There's a good reason for speed limits and with 68 dead on our roads last year it's time that we started to obey them
Many motorists who read our story today of the more than 43,500 drivers caught speeding in 2016, generating an estimated £2.6m in fines, will think to themselves that speed cameras are only installed as a way of raising revenue.
But they should bear in mind that there were actually less cameras deployed last year, showing that it is driver behaviour rather than a deliberate attempt to catch the unwary which is the reason for the increase.
Another factor in the increase is a lowering of the discretionary excess speed which is now accepted. Some offenders will say that they were only slightly over the limit - and it should be noted that two-thirds of those caught were driving in 30mph zones, typically built-up areas where it is easiest to break the limit.
However, the reality is that limits are imposed for a reason - they are thought to be the safe speed at which to drive in certain areas and should be observed as such.

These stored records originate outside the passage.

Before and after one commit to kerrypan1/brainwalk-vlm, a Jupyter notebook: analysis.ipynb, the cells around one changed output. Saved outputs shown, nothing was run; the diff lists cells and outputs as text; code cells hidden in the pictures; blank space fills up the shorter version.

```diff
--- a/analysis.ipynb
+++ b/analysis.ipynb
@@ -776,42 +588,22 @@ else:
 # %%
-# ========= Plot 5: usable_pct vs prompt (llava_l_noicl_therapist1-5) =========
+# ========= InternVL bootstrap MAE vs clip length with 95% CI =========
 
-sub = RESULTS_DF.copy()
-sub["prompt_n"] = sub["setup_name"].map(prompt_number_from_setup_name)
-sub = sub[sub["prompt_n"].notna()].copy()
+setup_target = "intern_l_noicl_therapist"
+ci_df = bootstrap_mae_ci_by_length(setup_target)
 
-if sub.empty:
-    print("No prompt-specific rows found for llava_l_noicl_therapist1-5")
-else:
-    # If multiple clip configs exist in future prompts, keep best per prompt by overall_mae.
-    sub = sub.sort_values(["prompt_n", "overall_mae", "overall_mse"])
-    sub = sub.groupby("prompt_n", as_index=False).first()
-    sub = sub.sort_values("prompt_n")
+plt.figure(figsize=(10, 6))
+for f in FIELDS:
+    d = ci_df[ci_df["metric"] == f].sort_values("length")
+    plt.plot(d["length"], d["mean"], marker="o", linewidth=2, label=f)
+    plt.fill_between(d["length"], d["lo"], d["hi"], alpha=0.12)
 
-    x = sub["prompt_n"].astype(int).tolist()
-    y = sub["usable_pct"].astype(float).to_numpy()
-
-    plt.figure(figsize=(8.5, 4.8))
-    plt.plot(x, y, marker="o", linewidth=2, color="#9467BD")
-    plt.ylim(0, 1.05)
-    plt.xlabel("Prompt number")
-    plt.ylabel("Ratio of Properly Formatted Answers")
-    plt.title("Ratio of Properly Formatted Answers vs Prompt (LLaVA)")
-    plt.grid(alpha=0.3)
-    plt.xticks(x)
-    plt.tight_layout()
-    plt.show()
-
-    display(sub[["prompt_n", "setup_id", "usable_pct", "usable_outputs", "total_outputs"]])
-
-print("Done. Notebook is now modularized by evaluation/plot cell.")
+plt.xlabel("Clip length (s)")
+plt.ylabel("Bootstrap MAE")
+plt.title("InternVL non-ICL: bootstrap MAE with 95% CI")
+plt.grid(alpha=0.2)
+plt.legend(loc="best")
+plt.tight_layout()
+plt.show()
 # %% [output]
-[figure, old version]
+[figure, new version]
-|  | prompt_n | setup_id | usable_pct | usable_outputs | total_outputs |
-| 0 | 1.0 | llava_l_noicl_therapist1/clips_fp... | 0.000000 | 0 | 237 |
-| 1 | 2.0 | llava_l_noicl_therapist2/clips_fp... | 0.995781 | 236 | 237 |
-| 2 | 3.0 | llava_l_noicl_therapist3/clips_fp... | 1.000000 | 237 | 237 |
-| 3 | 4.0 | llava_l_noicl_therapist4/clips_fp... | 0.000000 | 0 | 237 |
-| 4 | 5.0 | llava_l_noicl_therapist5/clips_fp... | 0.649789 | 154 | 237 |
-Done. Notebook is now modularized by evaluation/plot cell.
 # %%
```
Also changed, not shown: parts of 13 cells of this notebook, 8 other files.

It is also worth noting that the most prolific offenders are those in the 40-54 age range, people who should actually know better.
By comparison, the often quoted boy racers, those aged under 25, were only responsible for 9% of offences.
Northern Ireland traditionally had a bad road death record and, while it has improved dramatically from the worst days, 68 people were killed last year and thousands injured in traffic accidents.
Speed is consistently one of the main causes of accidents involving injury and death and there are many homes in the province still grieving the loss of a loved one who died through excessive speeding, either their own or by the person who killed them.
Speed cameras obviously are an effective way of detecting those breaking the speed limit or as happened in 314 cases, jumping red lights, another very dangerous manoeuvre.
Ultimately, drivers have a sure-fire way of making sure they don't become a speeding statistic - lifting their foot off the accelerator.